[[ DATASET EXTRACT, beginning ]]
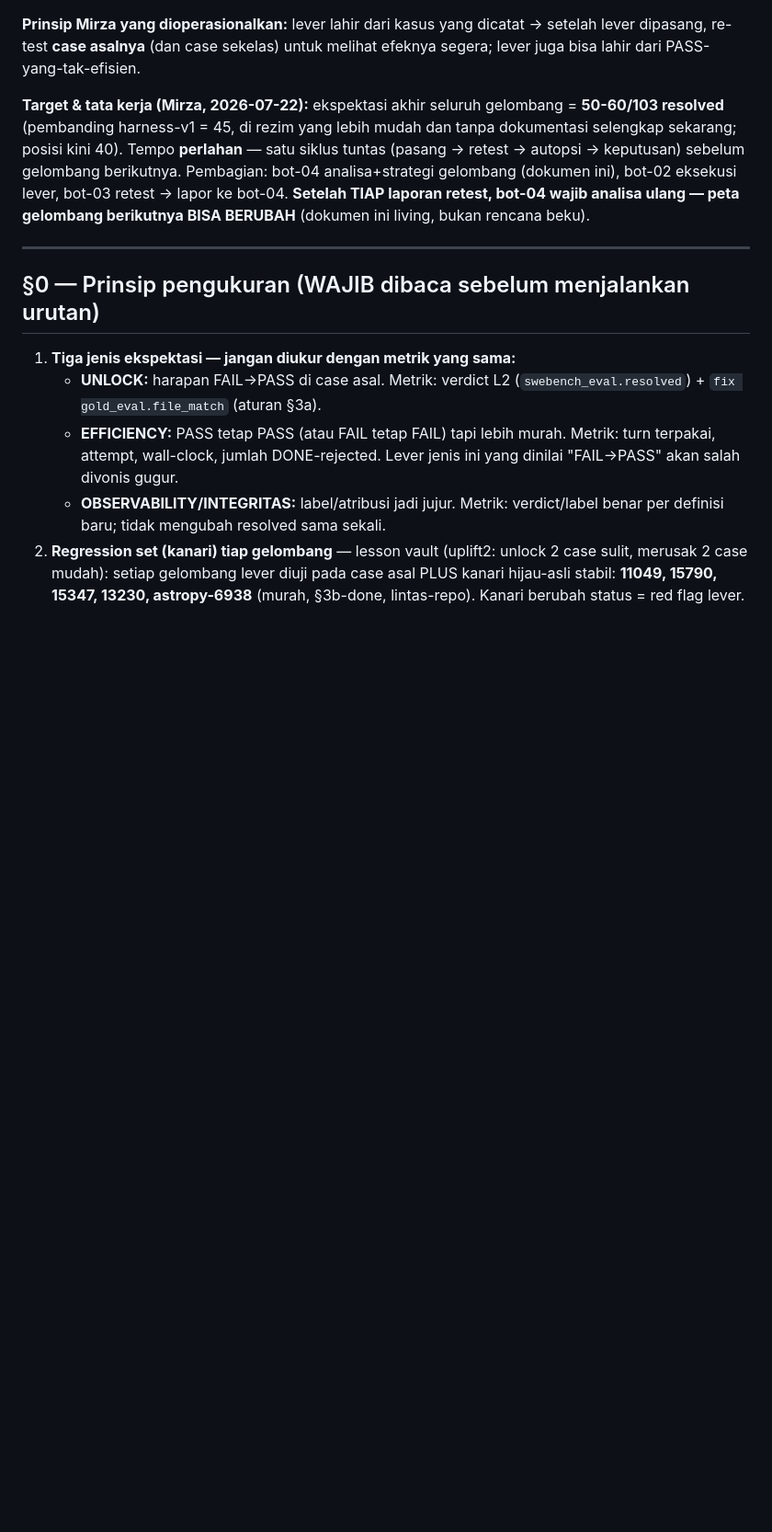
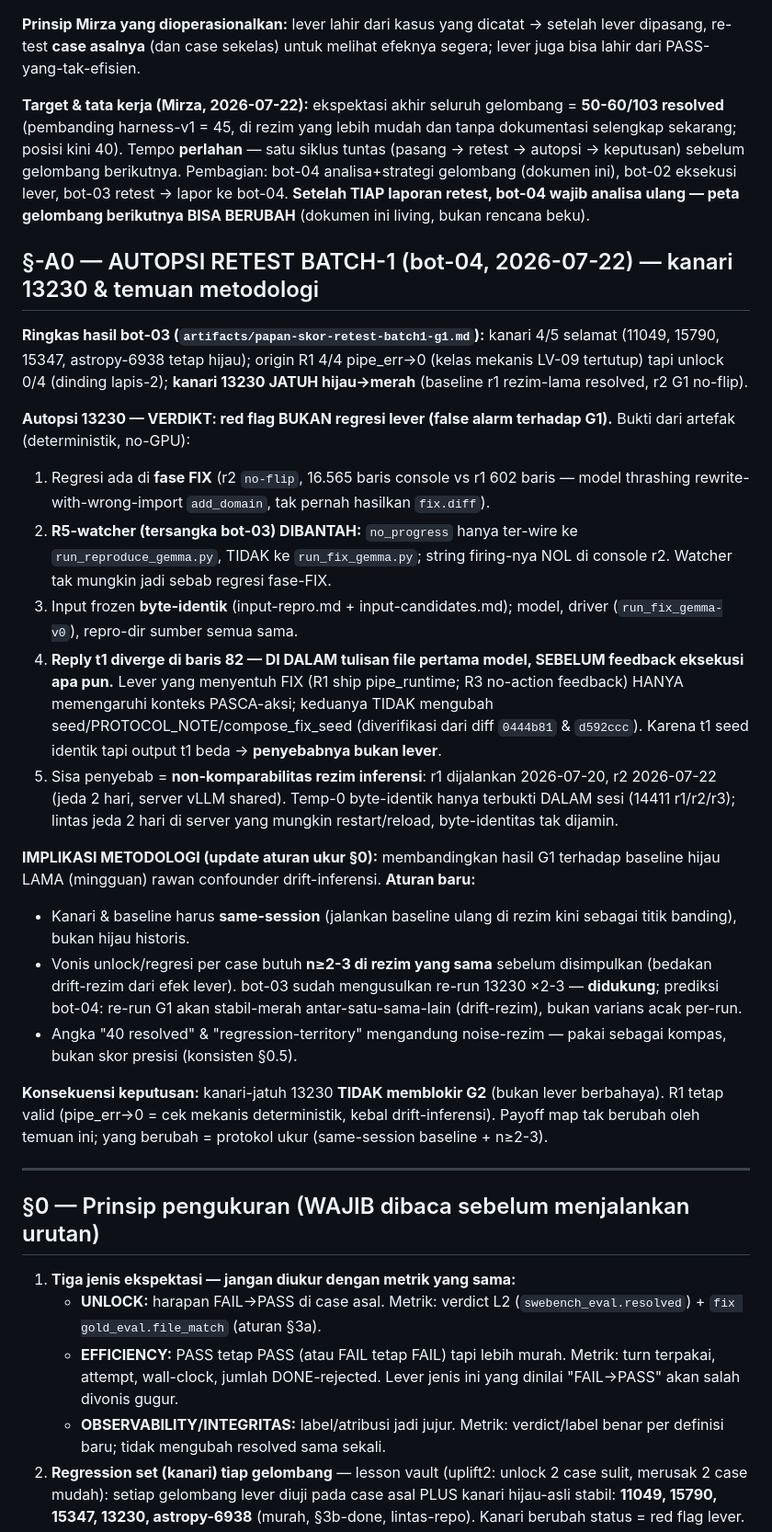
Before and after one commit to mirzaakhena/gemma-harness-swebench, a Markdown page: docs/urutan-retest-lever.md, the part around the change. Shown at 92% size. Rendered like a GitHub page; blank space fills up the shorter version.

Commit message:
docs(retest): autopsi 13230 - kanari-jatuh BUKAN regresi lever + aturan ukur same-session/n>=2-3
Bukti: divergensi di reply t1 baris 82 (sebelum feedback apa pun); R5-watcher tak
ter-wire ke FIX (dibantah sbg tersangka); seed identik, lever tak sentuh seed ->
penyebab = drift rezim inferensi lintas jeda 2 hari (r1 20-jul vs r2 22-jul).
Implikasi: baseline kanari harus same-session, vonis per-case butuh n>=2-3.
13230 TIDAK memblokir G2; R1 tetap valid (pipe_err->0 deterministik).

Agent: bot-04
Co-Authored-By: Claude Fable 5 <noreply@anthropic.com>

```diff
--- a/docs/urutan-retest-lever.md
+++ b/docs/urutan-retest-lever.md
@@ -18,6 +18,49 @@ berikutnya. Pembagian: bot-04 analisa+strategi gelombang (dokumen ini), bot-02
 eksekusi lever, bot-03 retest → lapor ke bot-04. **Setelah TIAP laporan retest,
 bot-04 wajib analisa ulang — peta gelombang berikutnya BISA BERUBAH** (dokumen
 ini living, bukan rencana beku).
+
+## §-A0 — AUTOPSI RETEST BATCH-1 (bot-04, 2026-07-22) — kanari 13230 & temuan metodologi
+
+**Ringkas hasil bot-03 (`artifacts/papan-skor-retest-batch1-g1.md`):** kanari 4/5
+selamat (11049, 15790, 15347, astropy-6938 tetap hijau); origin R1 4/4 pipe_err→0
+(kelas mekanis LV-09 tertutup) tapi unlock 0/4 (dinding lapis-2); **kanari 13230
+JATUH hijau→merah** (baseline r1 rezim-lama resolved, r2 G1 no-flip).
+
+**Autopsi 13230 — VERDIKT: red flag BUKAN regresi lever (false alarm terhadap G1).**
+Bukti dari artefak (deterministik, no-GPU):
+1. Regresi ada di **fase FIX** (r2 `no-flip`, 16.565 baris console vs r1 602 baris —
+   model thrashing rewrite-with-wrong-import `add_domain`, tak pernah hasilkan
+   `fix.diff`).
+2. **R5-watcher (tersangka bot-03) DIBANTAH:** `no_progress` hanya ter-wire ke
+   `run_reproduce_gemma.py`, TIDAK ke `run_fix_gemma.py`; string firing-nya NOL di
+   console r2. Watcher tak mungkin jadi sebab regresi fase-FIX.
+3. Input frozen **byte-identik** (input-repro.md + input-candidates.md); model,
+   driver (`run_fix_gemma-v0`), repro-dir sumber semua sama.
+4. **Reply t1 diverge di baris 82 — DI DALAM tulisan file pertama model, SEBELUM
+   feedback eksekusi apa pun.** Lever yang menyentuh FIX (R1 ship pipe_runtime; R3
+   no-action feedback) HANYA memengaruhi konteks PASCA-aksi; keduanya TIDAK mengubah
+   seed/PROTOCOL_NOTE/compose_fix_seed (diverifikasi dari diff `0444b81` & `d592ccc`).
+   Karena t1 seed identik tapi output t1 beda → **penyebabnya bukan lever**.
+5. Sisa penyebab = **non-komparabilitas rezim inferensi**: r1 dijalankan 2026-07-20,
+   r2 2026-07-22 (jeda 2 hari, server vLLM shared). Temp-0 byte-identik hanya
+   terbukti DALAM sesi (14411 r1/r2/r3); lintas jeda 2 hari di server yang mungkin
+   restart/reload, byte-identitas tak dijamin.
+
+**IMPLIKASI METODOLOGI (update aturan ukur §0):** membandingkan hasil G1 terhadap
+baseline hijau LAMA (mingguan) rawan confounder drift-inferensi. **Aturan baru:**
+- Kanari & baseline harus **same-session** (jalankan baseline ulang di rezim kini
+  sebagai titik banding), bukan hijau historis.
+- Vonis unlock/regresi per case butuh **n≥2-3 di rezim yang sama** sebelum
+  disimpulkan (bedakan drift-rezim dari efek lever). bot-03 sudah mengusulkan
+  re-run 13230 ×2-3 — **didukung**; prediksi bot-04: re-run G1 akan stabil-merah
+  antar-satu-sama-lain (drift-rezim), bukan varians acak per-run.
+- Angka "40 resolved" & "regression-territory" mengandung noise-rezim — pakai
+  sebagai kompas, bukan skor presisi (konsisten §0.5).
+
+**Konsekuensi keputusan:** kanari-jatuh 13230 **TIDAK memblokir G2** (bukan lever
+berbahaya). R1 tetap valid (pipe_err→0 = cek mekanis deterministik, kebal
+drift-inferensi). Payoff map tak berubah oleh temuan ini; yang berubah = protokol
+ukur (same-session baseline + n≥2-3).
 
 ---
 
```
[[ DATASET EXTRACT, end ]]
> TASK TO CARRY OUT
Every record must be returned exactly. Leave its pictures out.

> RESPONSE AREA
Before and after one commit to mirzaakhena/gemma-harness-swebench, a Markdown page: docs/urutan-retest-lever.md, the part around the change. Shown at 92% size. Rendered like a GitHub page; blank space fills up the shorter version.

Commit message:
docs(retest): autopsi 13230 - kanari-jatuh BUKAN regresi lever + aturan ukur same-session/n>=2-3
Bukti: divergensi di reply t1 baris 82 (sebelum feedback apa pun); R5-watcher tak
ter-wire ke FIX (dibantah sbg tersangka); seed identik, lever tak sentuh seed ->
penyebab = drift rezim inferensi lintas jeda 2 hari (r1 20-jul vs r2 22-jul).
Implikasi: baseline kanari harus same-session, vonis per-case butuh n>=2-3.
13230 TIDAK memblokir G2; R1 tetap valid (pipe_err->0 deterministik).

Agent: bot-04
Co-Authored-By: Claude Fable 5 <noreply@anthropic.com>

```diff
--- a/docs/urutan-retest-lever.md
+++ b/docs/urutan-retest-lever.md
@@ -18,6 +18,49 @@ berikutnya. Pembagian: bot-04 analisa+strategi gelombang (dokumen ini), bot-02
 eksekusi lever, bot-03 retest → lapor ke bot-04. **Setelah TIAP laporan retest,
 bot-04 wajib analisa ulang — peta gelombang berikutnya BISA BERUBAH** (dokumen
 ini living, bukan rencana beku).
+
+## §-A0 — AUTOPSI RETEST BATCH-1 (bot-04, 2026-07-22) — kanari 13230 & temuan metodologi
+
+**Ringkas hasil bot-03 (`artifacts/papan-skor-retest-batch1-g1.md`):** kanari 4/5
+selamat (11049, 15790, 15347, astropy-6938 tetap hijau); origin R1 4/4 pipe_err→0
+(kelas mekanis LV-09 tertutup) tapi unlock 0/4 (dinding lapis-2); **kanari 13230
+JATUH hijau→merah** (baseline r1 rezim-lama resolved, r2 G1 no-flip).
+
+**Autopsi 13230 — VERDIKT: red flag BUKAN regresi lever (false alarm terhadap G1).**
+Bukti dari artefak (deterministik, no-GPU):
+1. Regresi ada di **fase FIX** (r2 `no-flip`, 16.565 baris console vs r1 602 baris —
+   model thrashing rewrite-with-wrong-import `add_domain`, tak pernah hasilkan
+   `fix.diff`).
+2. **R5-watcher (tersangka bot-03) DIBANTAH:** `no_progress` hanya ter-wire ke
+   `run_reproduce_gemma.py`, TIDAK ke `run_fix_gemma.py`; string firing-nya NOL di
+   console r2. Watcher tak mungkin jadi sebab regresi fase-FIX.
+3. Input frozen **byte-identik** (input-repro.md + input-candidates.md); model,
+   driver (`run_fix_gemma-v0`), repro-dir sumber semua sama.
+4. **Reply t1 diverge di baris 82 — DI DALAM tulisan file pertama model, SEBELUM
+   feedback eksekusi apa pun.** Lever yang menyentuh FIX (R1 ship pipe_runtime; R3
+   no-action feedback) HANYA memengaruhi konteks PASCA-aksi; keduanya TIDAK mengubah
+   seed/PROTOCOL_NOTE/compose_fix_seed (diverifikasi dari diff `0444b81` & `d592ccc`).
+   Karena t1 seed identik tapi output t1 beda → **penyebabnya bukan lever**.
+5. Sisa penyebab = **non-komparabilitas rezim inferensi**: r1 dijalankan 2026-07-20,
+   r2 2026-07-22 (jeda 2 hari, server vLLM shared). Temp-0 byte-identik hanya
+   terbukti DALAM sesi (14411 r1/r2/r3); lintas jeda 2 hari di server yang mungkin
+   restart/reload, byte-identitas tak dijamin.
+
+**IMPLIKASI METODOLOGI (update aturan ukur §0):** membandingkan hasil G1 terhadap
+baseline hijau LAMA (mingguan) rawan confounder drift-inferensi. **Aturan baru:**
+- Kanari & baseline harus **same-session** (jalankan baseline ulang di rezim kini
+  sebagai titik banding), bukan hijau historis.
+- Vonis unlock/regresi per case butuh **n≥2-3 di rezim yang sama** sebelum
+  disimpulkan (bedakan drift-rezim dari efek lever). bot-03 sudah mengusulkan
+  re-run 13230 ×2-3 — **didukung**; prediksi bot-04: re-run G1 akan stabil-merah
+  antar-satu-sama-lain (drift-rezim), bukan varians acak per-run.
+- Angka "40 resolved" & "regression-territory" mengandung noise-rezim — pakai
+  sebagai kompas, bukan skor presisi (konsisten §0.5).
+
+**Konsekuensi keputusan:** kanari-jatuh 13230 **TIDAK memblokir G2** (bukan lever
+berbahaya). R1 tetap valid (pipe_err→0 = cek mekanis deterministik, kebal
+drift-inferensi). Payoff map tak berubah oleh temuan ini; yang berubah = protokol
+ukur (same-session baseline + n≥2-3).
 
 ---
 
```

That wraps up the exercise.